Better municipal government is possible with informed and engaged citizens (LA PARKER COLUMN) – Trentonian
A significant sighting occurred during a Lenten-focused effort that spawned a moratorium on negative news until after Easter Sunday – Trenton runs on BS.
Members of the media and locals are wasting a lot of time with politicians who are constantly fighting. It’s hard to imagine people actually watching Trenton City Council meetings on websites. Such behaviors are recorded as time spent recklessly though such indulgences represent life in the state capital.
While most people have no definitive idea of the government work performed by Mercer County Commissioners, it is difficult to identify the accomplishments or initiatives of City Council members.
With At-large Councilman Jerell Blakeley stepping down and former colleague Santiago Rodriguez promising an exodus from politics in June, Trenton’s Good Ship Lollipop is taking on water and waiting for born suckers daily.
If more city residents paid attention to their street, Trenton could benefit from significant and immediate improvements. Instead, personal issues between politicians take center stage as one of real-life’s worst soap operas plays on what seems like a loop.
By the way, keep those positive stories coming. The death of newspapers reinforces the inability of the shrunken print media to cover all aspects of the community, not just bloody ledes and gutted political agendas.
Trenton needs a shift in focus to the issues that matter. Until the townspeople embrace the plague, education, a post-pandemic world, poverty, violence, alcoholism, and now the arrival of legalized marijuana use, eh well, expect more of the same shit on different days.
Trenton residents should take an interest in marijuana and its impact on law enforcement. While weed proponents frequently point out pot’s alleged “harmless” effects, we should be smart enough to know that secondhand marijuana smoke impacts the well-being of children.
As the legal use of marijuana grows, we need to create similar rules and laws created to protect people from second-hand tobacco smoke.
Child protection isn’t talked about much as politicians tout marijuana legalization as the key to Trenton’s future.

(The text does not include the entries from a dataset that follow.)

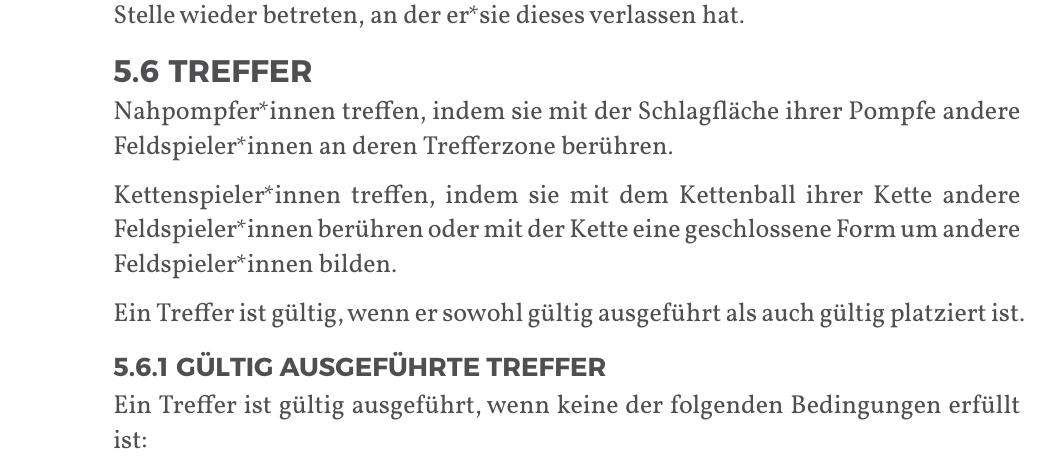
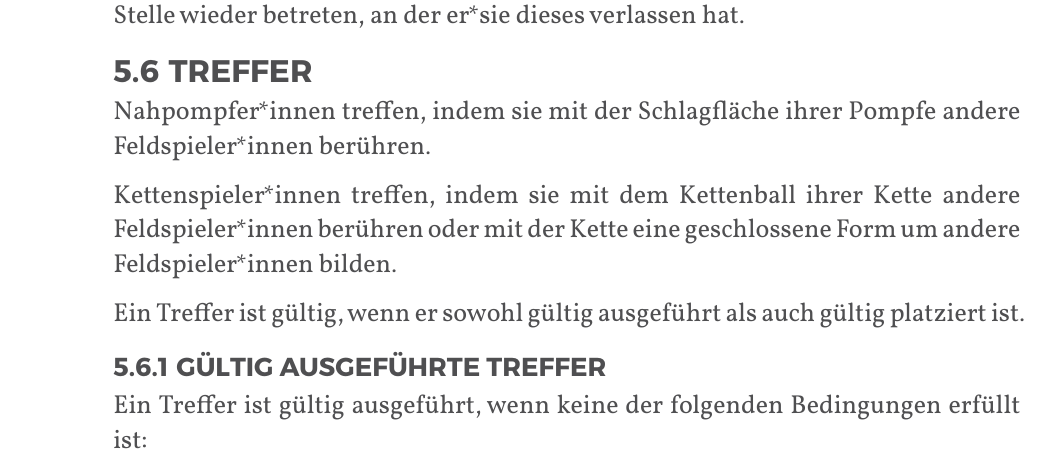
Before and after one commit to JuggerGermany/Regelwerk, a Typst document (typst/regelwerk.typ, which reads typst/regeln/treffer.typ): part of page 28 of 37, cut so that both start at the same text. Compiled offline with Typst 0.15.

Commit message:
entferne trefferzone aus trefferbeschreibung #12

```diff
--- a/typst/regeln/treffer.typ
+++ b/typst/regeln/treffer.typ
@@ -1,7 +1,6 @@
 #let title = "Treffer"
 
-Nahpompfer*innen treffen, indem sie mit der Schlagfläche ihrer Pompfe andere Feldspieler*innen an
-deren Trefferzone berühren.
+Nahpompfer*innen treffen, indem sie mit der Schlagfläche ihrer Pompfe andere Feldspieler*innen berühren.
 
 Kettenspieler*innen treffen, indem sie mit dem Kettenball ihrer Kette andere Feldspieler*innen
 berühren oder mit der Kette eine geschlossene Form um andere Feldspieler*innen bilden.
```
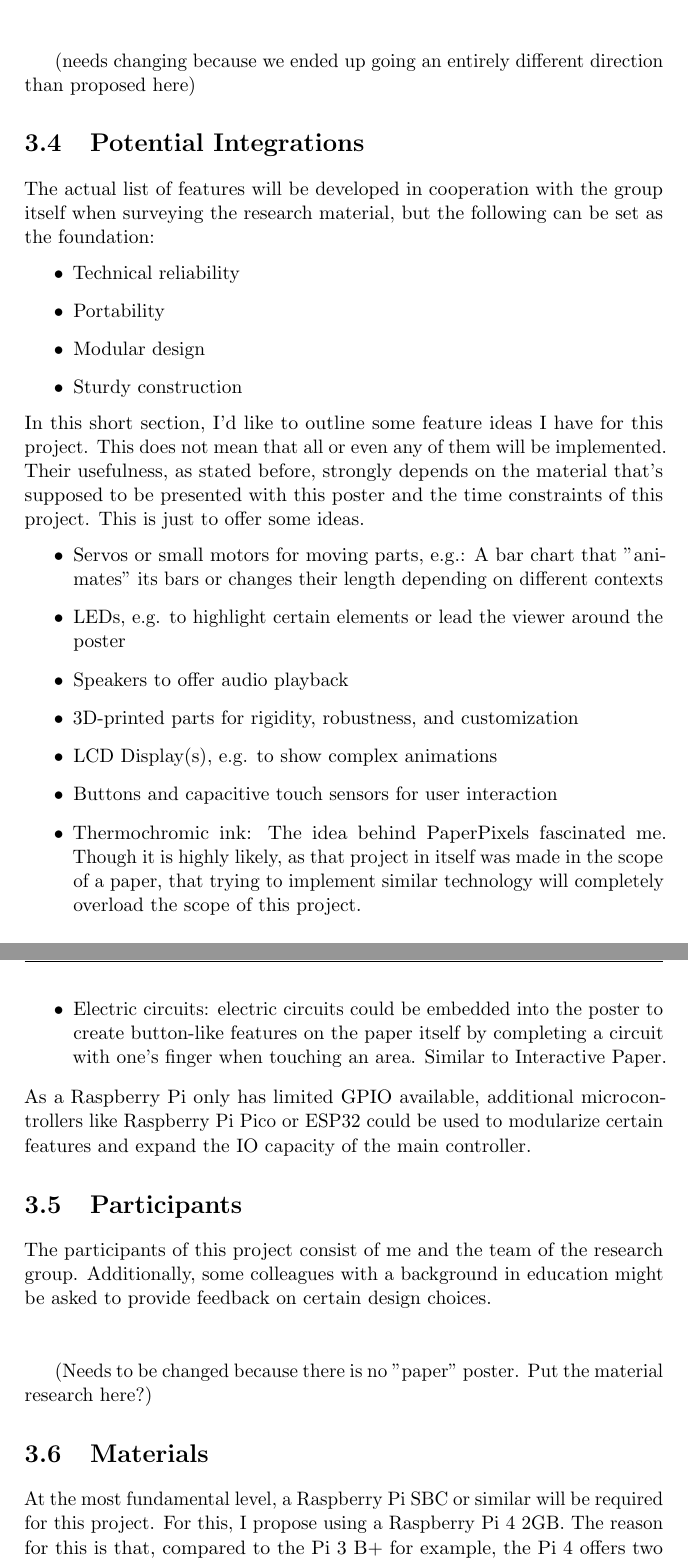
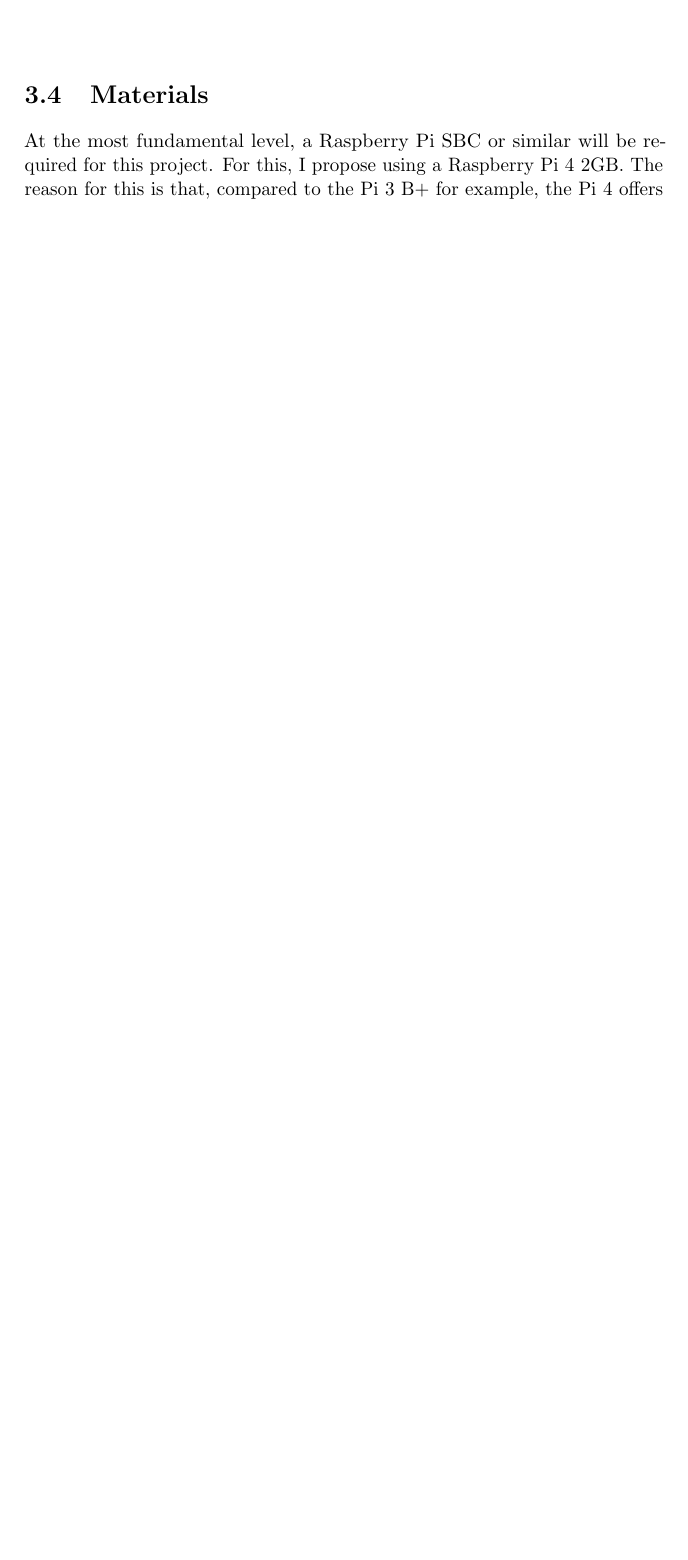
Before and after one commit to Apotrox/COLAPorator, a LaTeX thesis (thesis/main.tex, which reads thesis/Methodology.tex): two parts of pages 14 and 15 of 26 before the commit and part of page 14 of 25 after it, the two joined at a grey line, cut at the place of the change, the shorter picture padded with empty space. Compiled offline with pdfLaTeX.

Commit message:
Update Methodology.tex

```diff
--- a/thesis/Methodology.tex
+++ b/thesis/Methodology.tex
@@ -27,35 +29,8 @@ When starting the prototyping process, designing mockups, and implementing vario
 
 
 \section{Prototyping and Evaluating}
-In the process of prototyping, mockups of the poster will be made, to test certain features and to obtain feedback on their implementation. This might start with a random assortment of data (graphs, pictures, text, etc.) for a proof of concept but later evolve into prototypes using actual data from the research that is to be presented. Each prototype will then be evaluated according to the abovementioned fundamental requirements, the functionality of the feature(s) implemented, and the impressions and feedback of the research group.\\\\
+In the process of prototyping, mockups of the poster will be made, to test certain features and to obtain feedback on their implementation. Each prototype will then be evaluated according to the abovementioned fundamental requirements, the functionality of the feature(s) implemented, and the impressions and feedback of the research group.\\\\
 
-(needs changing because we ended up going an entirely different direction than proposed here)
-
-\section{Potential Integrations}
-The actual list of features will be developed in cooperation with the group itself when surveying the research material, but the following can be set as the foundation:
-\begin{itemize}
-	\item Technical reliability
-	\item Portability
-	\item Modular design
-	\item Sturdy construction
-\end{itemize}
-In this short section, I'd like to outline some feature ideas I have for this project. This does not mean that all or even any of them will be implemented. Their usefulness, as stated before, strongly depends on the material that's supposed to be presented with this poster and the time constraints of this project. This is just to offer some ideas.
-\begin{itemize}
-	\item Servos or small motors for moving parts, e.g.: A bar chart that "animates" its bars or changes their length depending on different contexts
-	\item LEDs, e.g. to highlight certain elements or lead the viewer around the poster
-	\item Speakers to offer audio playback
-	\item 3D-printed parts for rigidity, robustness, and customization
-	\item LCD Display(s), e.g. to show complex animations
-	\item Buttons and capacitive touch sensors for user interaction
-	\item Thermochromic ink: The idea behind PaperPixels fascinated me. Though it is highly likely, as that project in itself was made in the scope of a paper, that trying to implement similar technology will completely overload the scope of this project.
-	\item Electric circuits: electric circuits could be embedded into the poster to create button-like features on the paper itself by completing a circuit with one's finger when touching an area. Similar to Interactive Paper.
-\end{itemize}
-As a Raspberry Pi only has limited GPIO available, additional microcontrollers like Raspberry Pi Pico or ESP32 could be used to modularize certain features and expand the IO capacity of the main controller.
-
-\section{Participants}
-The participants of this project consist of me and the team of the research group. Additionally, some colleagues with a background in education might be asked to provide feedback on certain design choices.\\\\
-
-(Needs to be changed because there is no "paper" poster. Put the material research here?)
 
 \section{Materials}
 At the most fundamental level, a Raspberry Pi SBC or similar will be required for this project. For this, I propose using a Raspberry Pi 4 2GB. The reason for this is that, compared to the Pi 3 B+ for example, the Pi 4 offers two Micro HDMI and USB 3 ports, offering great expansion capabilities in terms of screens and IO. Its more powerful processor and ample RAM provide a more reliable basis for computing without the risk of running into any potential bottlenecks.
```
Also changed, not shown: thesis/Methodology.tex (16 more changed lines).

Anyone who believes that marijuana sales offer a better chance than education for improving Trenton, well, they should ditch the sauce.
Thus, the moratorium on Mayor Gusciora and political leaders created a new environment, interested in positive people and events in the city.
This alteration continues in my last eight months here – expect less politics and more people. Of course, criticism will continue when warranted, though many valid observations are ignored by political leaders.
Except for the anecdotal stories told over the decades, our current political leaders show minimal accomplishments. With seven months to go for this group of municipal leaders, time and effort are turning to community issues.
In fact, some items require immediate attention. Imagine no newspaper reports about the death of the Trenton police sergeant. Limmie Caver or the death of black golf pioneer Bobby Mayes.
This is a positive event for residents of the Trenton area.
The Trenton Free Public Library will host a discussion on the meaning of freedom and equality during the Revolutionary War – and today – for African Americans.
TFPL includes a “living museum” featuring students from Sprout U School of the Arts describing African-American life during the Revolutionary War and sharing insights into the meaning of the revolution for slaves during this free community event.
Visitors will take home a copy of “Answering the Cry of Freedom” – the book that inspired this event – and meet author Gretchen Woelfle. The event is funded by a grant from the New Jersey Council for the Humanities to the Old Mill Hill Society.
Let’s forget about politics for several months and focus on building a government for the people and by the people.
LA Parker is a Trentonian columnist. Find him on Twitter @LAParker6 or email him at [email protected]